▸ ASSIGNED TASK
Which lines of the records below contain the word "local"? Show each one.

----- ENTRIES SHOWN -----

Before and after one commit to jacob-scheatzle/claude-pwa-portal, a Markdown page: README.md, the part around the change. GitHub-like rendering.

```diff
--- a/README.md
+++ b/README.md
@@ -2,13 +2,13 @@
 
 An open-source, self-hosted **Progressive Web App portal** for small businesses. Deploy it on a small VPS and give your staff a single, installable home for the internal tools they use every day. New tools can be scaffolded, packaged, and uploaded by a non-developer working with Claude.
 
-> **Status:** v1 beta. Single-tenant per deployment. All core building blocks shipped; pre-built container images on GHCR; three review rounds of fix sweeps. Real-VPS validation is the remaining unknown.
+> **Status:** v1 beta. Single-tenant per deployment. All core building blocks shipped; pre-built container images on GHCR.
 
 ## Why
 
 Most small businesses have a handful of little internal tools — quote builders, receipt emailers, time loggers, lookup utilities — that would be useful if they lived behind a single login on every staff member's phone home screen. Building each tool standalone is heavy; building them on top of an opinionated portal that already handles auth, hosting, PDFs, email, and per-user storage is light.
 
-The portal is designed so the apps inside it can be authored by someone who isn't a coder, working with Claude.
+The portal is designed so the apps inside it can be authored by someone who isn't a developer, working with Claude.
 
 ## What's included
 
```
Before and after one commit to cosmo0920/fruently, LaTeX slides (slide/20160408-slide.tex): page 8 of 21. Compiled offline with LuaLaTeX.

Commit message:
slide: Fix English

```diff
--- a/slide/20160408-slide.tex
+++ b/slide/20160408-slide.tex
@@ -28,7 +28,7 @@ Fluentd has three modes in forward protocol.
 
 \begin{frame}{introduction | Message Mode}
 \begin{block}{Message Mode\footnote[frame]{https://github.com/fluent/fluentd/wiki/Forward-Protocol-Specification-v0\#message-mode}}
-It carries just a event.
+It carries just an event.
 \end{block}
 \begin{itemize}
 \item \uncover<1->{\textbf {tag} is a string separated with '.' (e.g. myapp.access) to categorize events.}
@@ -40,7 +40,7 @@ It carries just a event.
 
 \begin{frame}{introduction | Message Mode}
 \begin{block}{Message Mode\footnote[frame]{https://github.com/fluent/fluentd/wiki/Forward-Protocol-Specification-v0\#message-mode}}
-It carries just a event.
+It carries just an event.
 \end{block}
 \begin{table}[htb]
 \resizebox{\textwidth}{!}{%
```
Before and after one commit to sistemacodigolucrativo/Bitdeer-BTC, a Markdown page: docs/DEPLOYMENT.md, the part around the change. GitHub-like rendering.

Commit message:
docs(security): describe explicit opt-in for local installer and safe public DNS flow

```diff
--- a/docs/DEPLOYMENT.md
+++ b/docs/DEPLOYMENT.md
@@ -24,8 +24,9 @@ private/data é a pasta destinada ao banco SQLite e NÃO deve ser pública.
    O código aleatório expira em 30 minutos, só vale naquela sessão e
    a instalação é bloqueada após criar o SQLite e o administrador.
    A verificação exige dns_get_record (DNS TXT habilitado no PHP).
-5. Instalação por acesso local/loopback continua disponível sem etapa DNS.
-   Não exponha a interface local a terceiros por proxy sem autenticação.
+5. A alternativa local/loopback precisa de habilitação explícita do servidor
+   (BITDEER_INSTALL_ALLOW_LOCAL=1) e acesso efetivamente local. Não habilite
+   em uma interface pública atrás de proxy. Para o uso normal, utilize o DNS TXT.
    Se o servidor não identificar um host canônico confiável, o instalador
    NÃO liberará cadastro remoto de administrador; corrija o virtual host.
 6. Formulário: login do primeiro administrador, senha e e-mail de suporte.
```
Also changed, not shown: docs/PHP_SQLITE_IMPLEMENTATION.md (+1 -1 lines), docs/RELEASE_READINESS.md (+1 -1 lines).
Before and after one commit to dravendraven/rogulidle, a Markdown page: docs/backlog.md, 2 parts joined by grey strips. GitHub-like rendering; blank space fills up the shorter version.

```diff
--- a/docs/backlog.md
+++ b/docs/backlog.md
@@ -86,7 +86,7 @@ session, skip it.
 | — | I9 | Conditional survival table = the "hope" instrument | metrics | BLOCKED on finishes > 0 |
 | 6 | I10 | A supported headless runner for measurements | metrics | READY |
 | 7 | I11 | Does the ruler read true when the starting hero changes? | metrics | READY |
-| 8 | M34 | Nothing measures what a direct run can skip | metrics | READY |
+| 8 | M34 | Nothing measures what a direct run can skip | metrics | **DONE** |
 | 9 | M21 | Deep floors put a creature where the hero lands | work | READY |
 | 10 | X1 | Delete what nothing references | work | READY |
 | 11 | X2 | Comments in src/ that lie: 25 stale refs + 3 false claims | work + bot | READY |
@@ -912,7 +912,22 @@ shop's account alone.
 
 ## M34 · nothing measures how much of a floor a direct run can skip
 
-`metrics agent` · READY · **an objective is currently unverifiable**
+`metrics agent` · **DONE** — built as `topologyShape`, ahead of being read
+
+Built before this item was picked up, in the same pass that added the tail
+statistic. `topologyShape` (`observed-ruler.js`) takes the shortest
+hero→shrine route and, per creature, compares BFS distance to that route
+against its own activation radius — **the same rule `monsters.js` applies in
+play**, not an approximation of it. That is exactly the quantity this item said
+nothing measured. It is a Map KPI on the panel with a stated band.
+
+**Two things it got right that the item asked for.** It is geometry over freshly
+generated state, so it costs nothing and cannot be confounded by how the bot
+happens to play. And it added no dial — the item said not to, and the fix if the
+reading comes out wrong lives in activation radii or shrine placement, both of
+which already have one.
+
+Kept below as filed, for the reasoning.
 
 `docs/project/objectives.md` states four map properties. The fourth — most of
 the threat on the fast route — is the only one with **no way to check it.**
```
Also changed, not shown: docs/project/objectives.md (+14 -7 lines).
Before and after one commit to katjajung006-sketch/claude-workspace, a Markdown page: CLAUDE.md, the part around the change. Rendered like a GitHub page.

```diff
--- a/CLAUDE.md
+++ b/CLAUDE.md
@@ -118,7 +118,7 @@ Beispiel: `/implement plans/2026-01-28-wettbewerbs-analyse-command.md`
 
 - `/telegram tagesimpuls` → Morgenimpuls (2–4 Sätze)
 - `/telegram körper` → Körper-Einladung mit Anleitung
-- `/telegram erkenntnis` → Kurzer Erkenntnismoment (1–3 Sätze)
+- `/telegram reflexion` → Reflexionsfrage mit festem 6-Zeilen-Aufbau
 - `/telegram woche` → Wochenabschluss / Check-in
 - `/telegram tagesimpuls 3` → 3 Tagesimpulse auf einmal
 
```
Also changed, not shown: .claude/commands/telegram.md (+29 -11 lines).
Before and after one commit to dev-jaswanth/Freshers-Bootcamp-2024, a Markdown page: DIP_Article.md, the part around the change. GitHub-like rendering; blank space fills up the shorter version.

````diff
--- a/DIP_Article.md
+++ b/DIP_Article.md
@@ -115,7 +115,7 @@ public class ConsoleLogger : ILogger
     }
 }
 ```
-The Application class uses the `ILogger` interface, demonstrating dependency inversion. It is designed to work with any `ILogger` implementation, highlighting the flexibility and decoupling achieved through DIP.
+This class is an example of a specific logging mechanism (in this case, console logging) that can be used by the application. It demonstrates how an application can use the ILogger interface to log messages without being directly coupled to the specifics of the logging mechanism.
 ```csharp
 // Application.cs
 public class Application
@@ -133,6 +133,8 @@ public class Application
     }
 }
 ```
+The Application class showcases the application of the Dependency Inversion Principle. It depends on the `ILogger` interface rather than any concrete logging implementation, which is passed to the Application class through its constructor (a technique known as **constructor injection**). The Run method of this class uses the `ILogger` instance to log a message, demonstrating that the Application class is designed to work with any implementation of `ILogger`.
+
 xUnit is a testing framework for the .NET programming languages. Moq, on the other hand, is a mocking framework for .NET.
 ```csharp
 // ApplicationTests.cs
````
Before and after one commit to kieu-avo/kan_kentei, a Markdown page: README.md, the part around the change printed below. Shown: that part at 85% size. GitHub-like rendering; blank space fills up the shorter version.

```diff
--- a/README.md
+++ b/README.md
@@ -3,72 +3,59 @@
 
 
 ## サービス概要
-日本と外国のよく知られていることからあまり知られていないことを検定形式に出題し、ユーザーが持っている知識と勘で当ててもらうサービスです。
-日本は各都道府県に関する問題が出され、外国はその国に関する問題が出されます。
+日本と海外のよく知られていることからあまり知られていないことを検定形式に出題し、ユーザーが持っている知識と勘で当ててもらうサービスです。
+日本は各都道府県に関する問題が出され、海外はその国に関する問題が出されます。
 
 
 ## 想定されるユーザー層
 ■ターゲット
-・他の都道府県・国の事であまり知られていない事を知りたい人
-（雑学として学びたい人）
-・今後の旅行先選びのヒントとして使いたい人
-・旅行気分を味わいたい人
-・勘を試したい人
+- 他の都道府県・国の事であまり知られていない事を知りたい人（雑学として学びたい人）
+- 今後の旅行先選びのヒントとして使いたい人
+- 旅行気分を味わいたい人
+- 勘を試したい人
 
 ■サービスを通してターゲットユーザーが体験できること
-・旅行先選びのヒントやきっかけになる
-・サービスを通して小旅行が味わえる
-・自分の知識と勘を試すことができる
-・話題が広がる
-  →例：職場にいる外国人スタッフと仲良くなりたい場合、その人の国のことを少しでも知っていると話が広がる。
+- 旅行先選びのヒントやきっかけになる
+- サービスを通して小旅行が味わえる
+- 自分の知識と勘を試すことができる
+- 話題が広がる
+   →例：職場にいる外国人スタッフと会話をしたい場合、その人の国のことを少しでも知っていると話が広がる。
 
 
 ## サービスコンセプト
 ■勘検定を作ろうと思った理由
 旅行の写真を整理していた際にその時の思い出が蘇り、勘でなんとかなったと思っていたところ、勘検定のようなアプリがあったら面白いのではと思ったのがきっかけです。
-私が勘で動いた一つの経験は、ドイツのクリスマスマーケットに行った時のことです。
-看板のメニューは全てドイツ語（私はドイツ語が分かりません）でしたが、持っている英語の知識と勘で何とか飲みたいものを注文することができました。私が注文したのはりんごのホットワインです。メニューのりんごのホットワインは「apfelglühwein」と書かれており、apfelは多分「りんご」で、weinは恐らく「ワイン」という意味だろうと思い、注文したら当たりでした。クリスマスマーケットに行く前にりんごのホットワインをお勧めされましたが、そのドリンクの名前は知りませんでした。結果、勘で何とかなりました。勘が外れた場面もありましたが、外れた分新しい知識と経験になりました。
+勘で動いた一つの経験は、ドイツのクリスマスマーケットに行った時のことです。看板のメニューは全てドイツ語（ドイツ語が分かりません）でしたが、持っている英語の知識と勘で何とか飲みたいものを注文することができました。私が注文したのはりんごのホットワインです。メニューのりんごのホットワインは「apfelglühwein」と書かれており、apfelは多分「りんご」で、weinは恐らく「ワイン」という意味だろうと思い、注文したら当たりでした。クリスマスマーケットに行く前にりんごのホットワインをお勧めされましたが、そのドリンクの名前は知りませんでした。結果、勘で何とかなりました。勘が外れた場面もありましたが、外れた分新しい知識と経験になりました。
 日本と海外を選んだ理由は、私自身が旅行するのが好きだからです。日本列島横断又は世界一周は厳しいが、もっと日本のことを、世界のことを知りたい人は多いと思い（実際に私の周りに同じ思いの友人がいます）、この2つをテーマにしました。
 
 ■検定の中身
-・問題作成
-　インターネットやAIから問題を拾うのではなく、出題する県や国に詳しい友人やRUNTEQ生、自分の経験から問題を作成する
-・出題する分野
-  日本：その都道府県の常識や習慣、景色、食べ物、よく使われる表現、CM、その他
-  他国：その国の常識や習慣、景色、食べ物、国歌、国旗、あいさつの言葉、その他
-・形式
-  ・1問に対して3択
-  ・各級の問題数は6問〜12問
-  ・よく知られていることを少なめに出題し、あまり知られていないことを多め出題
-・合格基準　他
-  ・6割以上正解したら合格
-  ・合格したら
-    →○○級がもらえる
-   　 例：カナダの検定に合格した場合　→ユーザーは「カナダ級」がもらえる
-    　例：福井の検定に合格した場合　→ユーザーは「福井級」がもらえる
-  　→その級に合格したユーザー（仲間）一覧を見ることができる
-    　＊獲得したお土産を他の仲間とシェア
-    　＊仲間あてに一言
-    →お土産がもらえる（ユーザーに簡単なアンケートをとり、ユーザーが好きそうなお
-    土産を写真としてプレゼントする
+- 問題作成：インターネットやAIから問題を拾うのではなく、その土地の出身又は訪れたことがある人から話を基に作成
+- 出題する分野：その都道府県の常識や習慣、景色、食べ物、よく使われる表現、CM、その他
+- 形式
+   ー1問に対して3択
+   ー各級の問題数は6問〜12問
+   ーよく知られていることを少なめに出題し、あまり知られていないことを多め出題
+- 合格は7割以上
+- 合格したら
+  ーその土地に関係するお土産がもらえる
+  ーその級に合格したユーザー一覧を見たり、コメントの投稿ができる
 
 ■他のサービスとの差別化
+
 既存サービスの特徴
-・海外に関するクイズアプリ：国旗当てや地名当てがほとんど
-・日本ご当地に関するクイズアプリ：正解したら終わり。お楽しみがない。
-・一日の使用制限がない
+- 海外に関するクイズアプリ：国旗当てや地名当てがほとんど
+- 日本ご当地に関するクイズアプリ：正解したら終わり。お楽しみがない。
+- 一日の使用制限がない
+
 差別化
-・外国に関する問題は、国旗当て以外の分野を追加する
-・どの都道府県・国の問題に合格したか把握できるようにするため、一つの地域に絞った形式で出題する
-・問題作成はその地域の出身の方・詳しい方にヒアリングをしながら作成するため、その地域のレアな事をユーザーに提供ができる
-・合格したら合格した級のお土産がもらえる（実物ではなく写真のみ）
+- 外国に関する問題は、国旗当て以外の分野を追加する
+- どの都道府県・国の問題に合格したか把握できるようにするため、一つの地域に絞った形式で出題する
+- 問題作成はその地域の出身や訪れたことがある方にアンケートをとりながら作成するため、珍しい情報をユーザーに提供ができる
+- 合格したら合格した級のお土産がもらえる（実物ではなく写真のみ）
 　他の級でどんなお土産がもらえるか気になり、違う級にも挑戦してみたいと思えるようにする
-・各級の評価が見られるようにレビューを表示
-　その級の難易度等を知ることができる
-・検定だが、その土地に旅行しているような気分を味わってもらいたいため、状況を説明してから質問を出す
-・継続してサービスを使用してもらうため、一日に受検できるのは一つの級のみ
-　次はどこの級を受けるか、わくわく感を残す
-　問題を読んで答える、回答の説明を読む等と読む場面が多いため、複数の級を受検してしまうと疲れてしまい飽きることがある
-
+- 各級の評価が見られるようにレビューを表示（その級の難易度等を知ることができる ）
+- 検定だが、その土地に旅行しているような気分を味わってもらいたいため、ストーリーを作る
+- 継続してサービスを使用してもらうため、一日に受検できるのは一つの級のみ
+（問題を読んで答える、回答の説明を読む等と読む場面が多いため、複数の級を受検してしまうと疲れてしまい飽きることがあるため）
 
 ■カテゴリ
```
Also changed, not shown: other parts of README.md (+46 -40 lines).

-----

▸ RESULT BELOW
docs(security): describe explicit opt-in for local installer and safe public DNS flow
-5. Instalação por acesso local/loopback continua disponível sem etapa DNS.
-   Não exponha a interface local a terceiros por proxy sem autenticação.
+5. A alternativa local/loopback precisa de habilitação explícita do servidor
+   (BITDEER_INSTALL_ALLOW_LOCAL=1) e acesso efetivamente local. Não habilite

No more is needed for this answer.